----- GIVEN INFORMATION -----
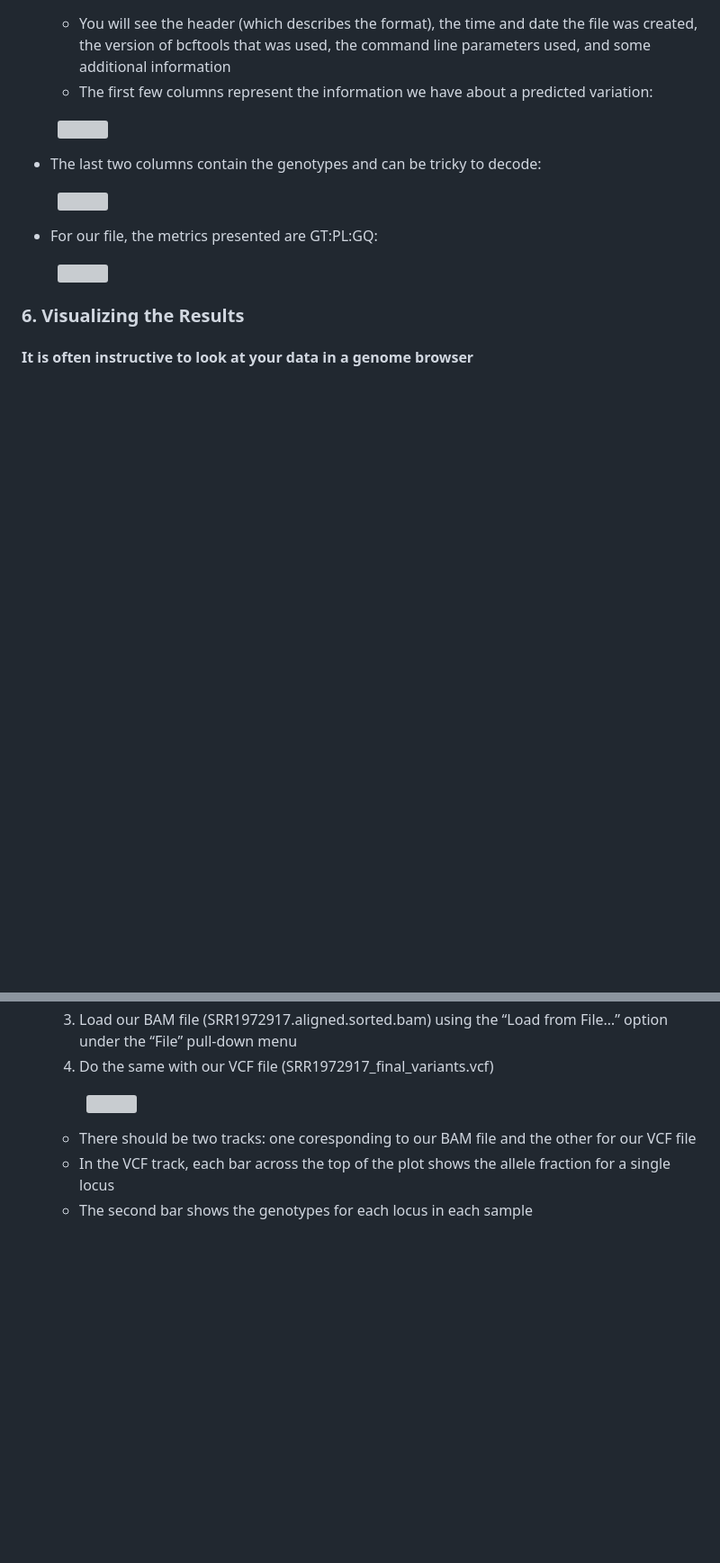
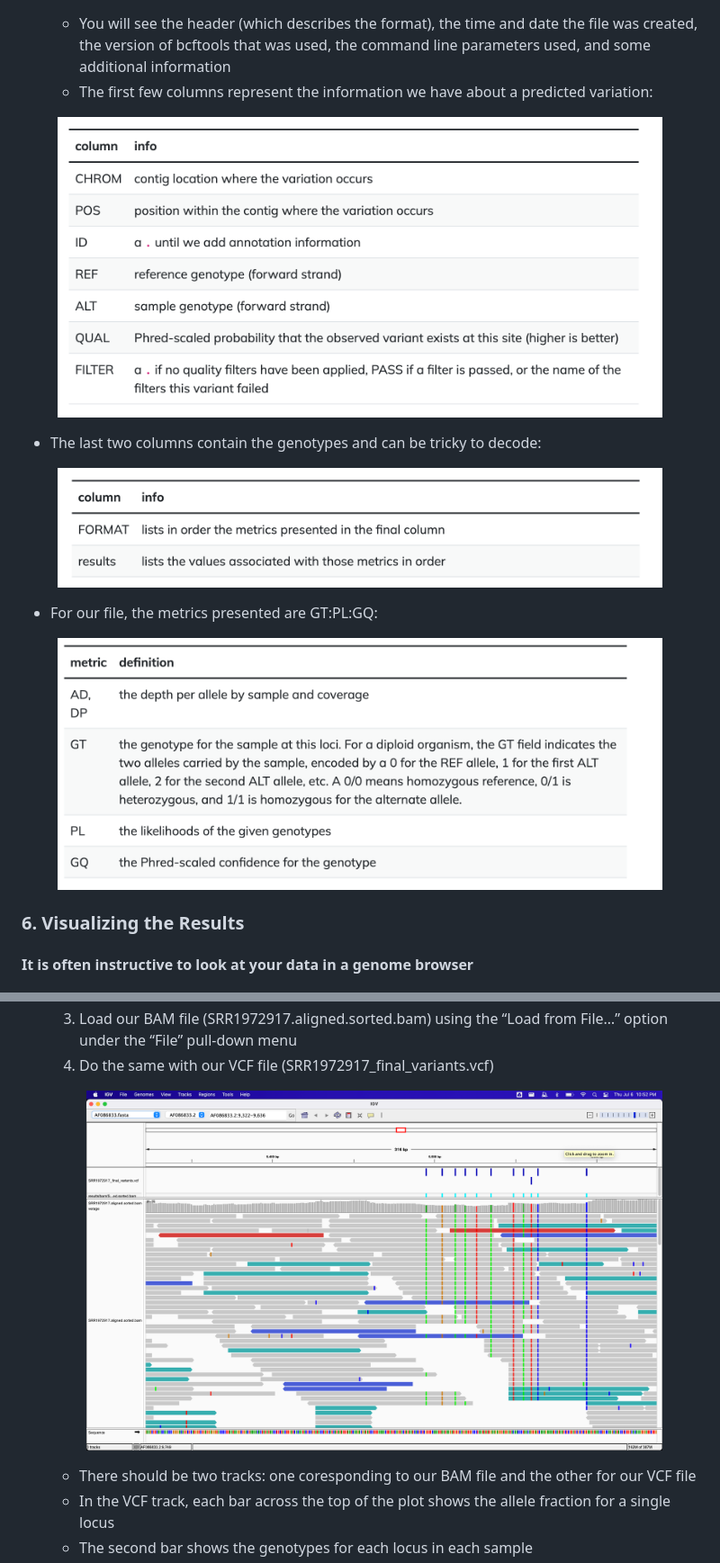
Before and after one commit to taylorpaisie/VEME_2024_NGS_Variant_Calling, a Markdown page: README.md, 2 parts joined by grey strips. Shown: that part at 90% size. Rendered like a GitHub page; pictures changed too: images/igv_picture.png (added), images/vcf_format1.png (added), images/vcf_format2.png (added); blank space fills up the shorter version; grey boxes are pictures that could not be loaded.

Commit message:
updating readme with images

```diff
--- a/README.md
+++ b/README.md
@@ -325,17 +335,17 @@ $ for infile in *_1.fastq.gz
     * You will see the header (which describes the format), the time and date the file was created, the version of bcftools that was used, the command line parameters used, and some additional information
     * The first few columns represent the information we have about a predicted variation:
 <figure>
-    <img src="vcf_format1.png" width="700">
+    <img src="images/vcf_format1.png" width="700">
 </figure>
 
    * The last two columns contain the genotypes and can be tricky to decode:
 <figure>
-    <img src="vcf_format2.png" width="700">
+    <img src="images/vcf_format2.png" width="700">
 </figure>
 
    * For our file, the metrics presented are GT:PL:GQ:
 <figure>
-    <img src="vcf_format3.png" width="700">
+    <img src="images/vcf_format3.png" width="700">
 </figure>
 
 
@@ -377,7 +387,7 @@ $ for infile in *_1.fastq.gz
     4. Do the same with our VCF file (SRR1972917_final_variants.vcf)
 
     <figure>
-    <img src="igv_picture.png" width="700">
+    <img src="images/igv_picture.png" width="700">
     </figure>
 
 
```
Also changed, not shown: other parts of README.md (+10 -0 lines), images/samfile_format.png (added), 1 other file.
-----
The records above are to be copied exactly, without their pictures.

◆ RESPONSE TO THE EXERCISE
Before and after one commit to taylorpaisie/VEME_2024_NGS_Variant_Calling, a Markdown page: README.md, 2 parts joined by grey strips. Shown: that part at 90% size. Rendered like a GitHub page; pictures changed too: images/igv_picture.png (added), images/vcf_format1.png (added), images/vcf_format2.png (added); blank space fills up the shorter version; grey boxes are pictures that could not be loaded.

Commit message:
updating readme with images

```diff
--- a/README.md
+++ b/README.md
@@ -325,17 +335,17 @@ $ for infile in *_1.fastq.gz
     * You will see the header (which describes the format), the time and date the file was created, the version of bcftools that was used, the command line parameters used, and some additional information
     * The first few columns represent the information we have about a predicted variation:
 <figure>
-    <img src="vcf_format1.png" width="700">
+    <img src="images/vcf_format1.png" width="700">
 </figure>
 
    * The last two columns contain the genotypes and can be tricky to decode:
 <figure>
-    <img src="vcf_format2.png" width="700">
+    <img src="images/vcf_format2.png" width="700">
 </figure>
 
    * For our file, the metrics presented are GT:PL:GQ:
 <figure>
-    <img src="vcf_format3.png" width="700">
+    <img src="images/vcf_format3.png" width="700">
 </figure>
 
 
@@ -377,7 +387,7 @@ $ for infile in *_1.fastq.gz
     4. Do the same with our VCF file (SRR1972917_final_variants.vcf)
 
     <figure>
-    <img src="igv_picture.png" width="700">
+    <img src="images/igv_picture.png" width="700">
     </figure>
 
 
```
Also changed, not shown: other parts of README.md (+10 -0 lines), images/samfile_format.png (added), 1 other file.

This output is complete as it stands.